*** Opening of Study material ***

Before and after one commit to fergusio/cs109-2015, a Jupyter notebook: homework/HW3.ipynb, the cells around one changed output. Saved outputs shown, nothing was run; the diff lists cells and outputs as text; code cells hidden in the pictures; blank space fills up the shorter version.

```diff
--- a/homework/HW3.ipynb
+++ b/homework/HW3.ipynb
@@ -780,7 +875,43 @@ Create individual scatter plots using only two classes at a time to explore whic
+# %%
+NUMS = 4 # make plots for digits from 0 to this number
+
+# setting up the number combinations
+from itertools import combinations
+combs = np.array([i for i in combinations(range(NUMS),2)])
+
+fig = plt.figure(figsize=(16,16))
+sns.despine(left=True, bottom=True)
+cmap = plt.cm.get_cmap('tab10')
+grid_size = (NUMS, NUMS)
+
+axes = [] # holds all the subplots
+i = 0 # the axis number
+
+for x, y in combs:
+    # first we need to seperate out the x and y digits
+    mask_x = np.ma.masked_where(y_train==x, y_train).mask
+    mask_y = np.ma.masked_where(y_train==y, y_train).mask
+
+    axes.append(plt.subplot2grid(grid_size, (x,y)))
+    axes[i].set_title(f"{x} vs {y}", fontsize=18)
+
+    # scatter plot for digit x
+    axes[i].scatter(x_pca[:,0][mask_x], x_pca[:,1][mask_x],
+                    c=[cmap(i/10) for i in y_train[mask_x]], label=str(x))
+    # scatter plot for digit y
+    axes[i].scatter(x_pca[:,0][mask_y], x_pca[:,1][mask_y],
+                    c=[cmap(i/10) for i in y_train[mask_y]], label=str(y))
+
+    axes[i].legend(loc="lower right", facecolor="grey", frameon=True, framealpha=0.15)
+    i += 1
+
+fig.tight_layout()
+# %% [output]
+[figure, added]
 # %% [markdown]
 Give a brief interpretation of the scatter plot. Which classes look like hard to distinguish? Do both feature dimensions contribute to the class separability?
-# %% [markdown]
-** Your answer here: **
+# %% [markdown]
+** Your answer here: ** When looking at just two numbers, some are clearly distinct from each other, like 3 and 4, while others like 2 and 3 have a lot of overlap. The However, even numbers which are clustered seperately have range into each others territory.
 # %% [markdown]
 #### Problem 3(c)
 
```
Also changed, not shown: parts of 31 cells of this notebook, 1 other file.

*** Close of Study material ***

**Exercise prompt**: Write out the records above exactly as given.

**Result of the exercise**:
Before and after one commit to fergusio/cs109-2015, a Jupyter notebook: homework/HW3.ipynb, the cells around one changed output. Saved outputs shown, nothing was run; the diff lists cells and outputs as text; code cells hidden in the pictures; blank space fills up the shorter version.

```diff
--- a/homework/HW3.ipynb
+++ b/homework/HW3.ipynb
@@ -780,7 +875,43 @@ Create individual scatter plots using only two classes at a time to explore whic
+# %%
+NUMS = 4 # make plots for digits from 0 to this number
+
+# setting up the number combinations
+from itertools import combinations
+combs = np.array([i for i in combinations(range(NUMS),2)])
+
+fig = plt.figure(figsize=(16,16))
+sns.despine(left=True, bottom=True)
+cmap = plt.cm.get_cmap('tab10')
+grid_size = (NUMS, NUMS)
+
+axes = [] # holds all the subplots
+i = 0 # the axis number
+
+for x, y in combs:
+    # first we need to seperate out the x and y digits
+    mask_x = np.ma.masked_where(y_train==x, y_train).mask
+    mask_y = np.ma.masked_where(y_train==y, y_train).mask
+
+    axes.append(plt.subplot2grid(grid_size, (x,y)))
+    axes[i].set_title(f"{x} vs {y}", fontsize=18)
+
+    # scatter plot for digit x
+    axes[i].scatter(x_pca[:,0][mask_x], x_pca[:,1][mask_x],
+                    c=[cmap(i/10) for i in y_train[mask_x]], label=str(x))
+    # scatter plot for digit y
+    axes[i].scatter(x_pca[:,0][mask_y], x_pca[:,1][mask_y],
+                    c=[cmap(i/10) for i in y_train[mask_y]], label=str(y))
+
+    axes[i].legend(loc="lower right", facecolor="grey", frameon=True, framealpha=0.15)
+    i += 1
+
+fig.tight_layout()
+# %% [output]
+[figure, added]
 # %% [markdown]
 Give a brief interpretation of the scatter plot. Which classes look like hard to distinguish? Do both feature dimensions contribute to the class separability?
-# %% [markdown]
-** Your answer here: **
+# %% [markdown]
+** Your answer here: ** When looking at just two numbers, some are clearly distinct from each other, like 3 and 4, while others like 2 and 3 have a lot of overlap. The However, even numbers which are clustered seperately have range into each others territory.
 # %% [markdown]
 #### Problem 3(c)
 
```
Also changed, not shown: parts of 31 cells of this notebook, 1 other file.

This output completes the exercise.